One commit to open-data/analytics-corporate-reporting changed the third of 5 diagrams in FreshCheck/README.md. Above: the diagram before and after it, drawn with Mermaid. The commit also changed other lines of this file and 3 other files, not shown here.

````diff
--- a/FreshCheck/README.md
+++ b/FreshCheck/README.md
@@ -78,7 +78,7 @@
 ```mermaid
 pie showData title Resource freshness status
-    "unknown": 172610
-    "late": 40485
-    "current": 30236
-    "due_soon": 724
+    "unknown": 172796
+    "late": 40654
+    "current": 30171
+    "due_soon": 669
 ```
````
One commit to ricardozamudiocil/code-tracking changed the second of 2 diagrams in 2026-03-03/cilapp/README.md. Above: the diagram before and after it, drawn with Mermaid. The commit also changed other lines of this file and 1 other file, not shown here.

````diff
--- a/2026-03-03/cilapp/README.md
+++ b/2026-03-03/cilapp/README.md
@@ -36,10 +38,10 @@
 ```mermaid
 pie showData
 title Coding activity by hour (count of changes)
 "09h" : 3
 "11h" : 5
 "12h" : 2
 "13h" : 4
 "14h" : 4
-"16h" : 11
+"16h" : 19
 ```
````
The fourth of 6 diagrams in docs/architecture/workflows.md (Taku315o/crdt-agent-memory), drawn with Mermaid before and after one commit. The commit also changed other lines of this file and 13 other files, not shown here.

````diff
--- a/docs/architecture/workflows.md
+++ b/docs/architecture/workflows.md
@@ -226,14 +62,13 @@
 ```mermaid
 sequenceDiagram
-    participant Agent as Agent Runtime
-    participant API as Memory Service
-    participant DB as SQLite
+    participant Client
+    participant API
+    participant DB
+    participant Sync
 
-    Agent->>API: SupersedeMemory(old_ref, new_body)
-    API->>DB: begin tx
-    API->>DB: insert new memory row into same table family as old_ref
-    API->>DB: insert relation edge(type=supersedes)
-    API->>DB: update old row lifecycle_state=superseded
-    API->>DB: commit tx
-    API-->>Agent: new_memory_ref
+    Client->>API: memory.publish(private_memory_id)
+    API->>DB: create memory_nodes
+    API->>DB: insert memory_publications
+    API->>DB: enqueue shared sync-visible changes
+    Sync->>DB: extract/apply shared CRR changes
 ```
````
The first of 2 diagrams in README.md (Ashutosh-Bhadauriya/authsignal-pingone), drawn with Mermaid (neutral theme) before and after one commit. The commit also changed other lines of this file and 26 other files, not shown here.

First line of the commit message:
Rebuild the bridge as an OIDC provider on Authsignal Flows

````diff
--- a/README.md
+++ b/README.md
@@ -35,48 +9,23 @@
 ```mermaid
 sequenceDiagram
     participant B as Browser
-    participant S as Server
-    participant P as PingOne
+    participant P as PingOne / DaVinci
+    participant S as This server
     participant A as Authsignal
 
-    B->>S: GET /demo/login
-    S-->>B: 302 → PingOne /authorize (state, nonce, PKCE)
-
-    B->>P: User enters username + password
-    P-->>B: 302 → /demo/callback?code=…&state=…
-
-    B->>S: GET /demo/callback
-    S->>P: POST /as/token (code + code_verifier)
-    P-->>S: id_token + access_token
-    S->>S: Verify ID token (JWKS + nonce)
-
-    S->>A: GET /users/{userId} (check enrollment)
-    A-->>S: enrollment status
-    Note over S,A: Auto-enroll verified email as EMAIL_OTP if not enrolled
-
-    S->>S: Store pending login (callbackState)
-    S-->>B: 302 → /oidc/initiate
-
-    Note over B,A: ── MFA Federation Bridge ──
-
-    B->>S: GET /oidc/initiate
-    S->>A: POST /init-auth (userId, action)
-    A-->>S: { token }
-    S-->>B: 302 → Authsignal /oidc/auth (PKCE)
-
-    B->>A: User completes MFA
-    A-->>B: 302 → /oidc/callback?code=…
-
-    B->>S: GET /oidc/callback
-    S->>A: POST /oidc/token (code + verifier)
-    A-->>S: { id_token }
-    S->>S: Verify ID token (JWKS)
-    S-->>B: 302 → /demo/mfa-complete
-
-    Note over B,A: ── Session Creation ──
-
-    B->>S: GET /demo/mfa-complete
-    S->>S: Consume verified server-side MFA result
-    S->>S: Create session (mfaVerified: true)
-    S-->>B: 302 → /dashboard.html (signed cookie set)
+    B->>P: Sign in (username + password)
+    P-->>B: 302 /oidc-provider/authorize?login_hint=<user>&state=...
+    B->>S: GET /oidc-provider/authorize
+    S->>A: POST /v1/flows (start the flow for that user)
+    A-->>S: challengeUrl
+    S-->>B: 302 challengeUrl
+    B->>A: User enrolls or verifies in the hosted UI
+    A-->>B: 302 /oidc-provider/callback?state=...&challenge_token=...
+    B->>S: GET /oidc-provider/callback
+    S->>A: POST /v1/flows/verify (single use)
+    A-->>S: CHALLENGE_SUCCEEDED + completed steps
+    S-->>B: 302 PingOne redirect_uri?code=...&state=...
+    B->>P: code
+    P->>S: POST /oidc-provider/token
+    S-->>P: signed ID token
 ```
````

§ Your instructions
Copy each line above that has the word "demo".

§ Task answer
-    B->>S: GET /demo/login
-    P-->>B: 302 → /demo/callback?code=…&state=…
-    B->>S: GET /demo/callback
-    S-->>B: 302 → /demo/mfa-complete
-    B->>S: GET /demo/mfa-complete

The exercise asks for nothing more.